"It was meant to kink your head."
In Bingham Bryant and Kyle Molzan's directorial debut For the Plasma, Charlie (Annabelle LeMieux) joins her childhood friend Helen (Rosalie Lowe) in a remote house on the coast of Maine to help repair the surveillance cameras she uses as a fire lookout. Helen informs Charlie she's also been interpreting the CCTV images of the woods to accurately forecast global economic trends. Charlie tells her about the shit-eating bug featured in the Kobo Abe novel she's reading. Then things get weirder.
Skirting genre conventions to develop its own allusive (and elusive) tone, For the Plasma has the kind of highly specific, confident direction that inspires viewers to sit back and let their brains be scrambled. As I looked at a digital projection of Bryant and Molzan's 16 mm footage of CCTV images of a forest in Maine, I found myself acutely aware of the act of watching and by extension of myself, inside and outside the film.

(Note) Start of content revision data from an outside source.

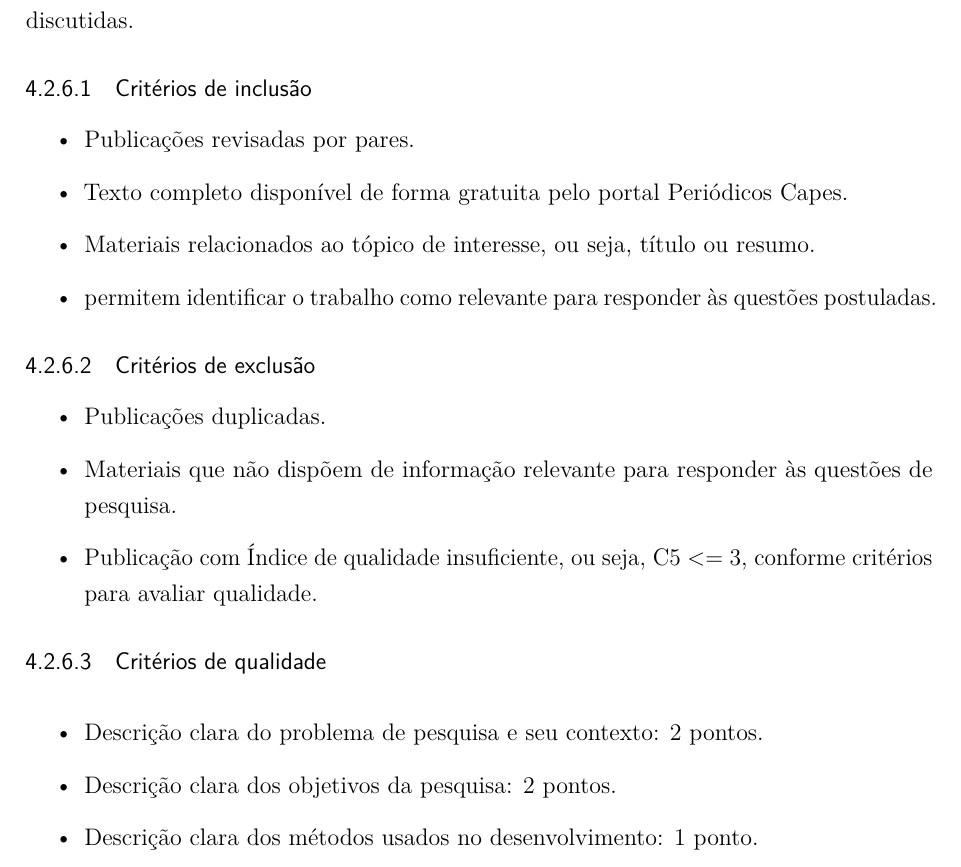
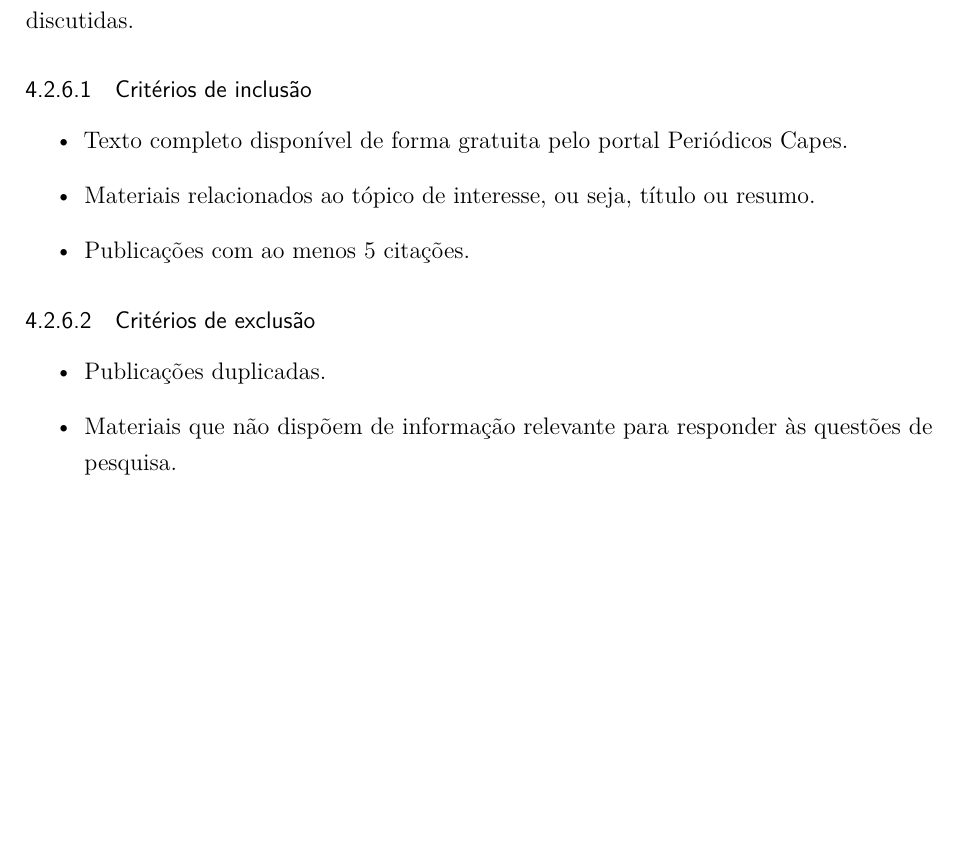
Before and after one commit to C0lliNN/MonografiaGraduacao, a LaTeX thesis (Principal.tex, which reads textual/t4-metodologia.tex): part of page 43 of 75 before the commit and part of page 43 of 74 after it, cut so that both start at the same text, the shorter picture padded with empty space. Compiled offline with pdfLaTeX.

Commit message:
Clean inclusion and exclusion criteria

```diff
--- a/textual/t4-metodologia.tex
+++ b/textual/t4-metodologia.tex
@@ -81,10 +81,9 @@ A seguir são apresentados critérios para inclusão e exclusão de publicaçõe
 \subsubsection{Critérios de inclusão}
 \label{section:criterios_inclusao}
 \begin{itemize}
-    \item Publicações revisadas por pares.
     \item Texto completo disponível de forma gratuita pelo portal Periódicos Capes.
     \item Materiais relacionados ao tópico de interesse, ou seja, título ou resumo.
-    \item permitem identificar o trabalho como relevante para responder às questões postuladas.
+    \item Publicações com ao menos 5 citações.
 \end{itemize}
 
 \subsubsection{Critérios de exclusão}
@@ -92,14 +91,6 @@ A seguir são apresentados critérios para inclusão e exclusão de publicaçõe
 \begin{itemize}
     \item Publicações duplicadas.
     \item Materiais que não dispõem de informação relevante para responder às questões de pesquisa.
-    \item Publicação com Índice de qualidade insuficiente, ou seja, C5 <= 3, conforme critérios para avaliar qualidade.
-\end{itemize}
-
-\subsubsection{Critérios de qualidade}
-\begin{itemize}
-    \item Descrição clara do problema de pesquisa e seu contexto: 2 pontos.
-    \item Descrição clara dos objetivos da pesquisa: 2 pontos.
-    \item Descrição clara dos métodos usados no desenvolvimento: 1 ponto.
 \end{itemize}
 
 \subsection{Estratégia para extração de dados e análise}
```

That rare heady experience encouraged me to invite these young New York directors to sit down and talk about the tension between narrative and interpretation, their film's offbeat soundtrack, and Korean filmmaker Hong Sang Soo's art of simultaneity.[ Read More ]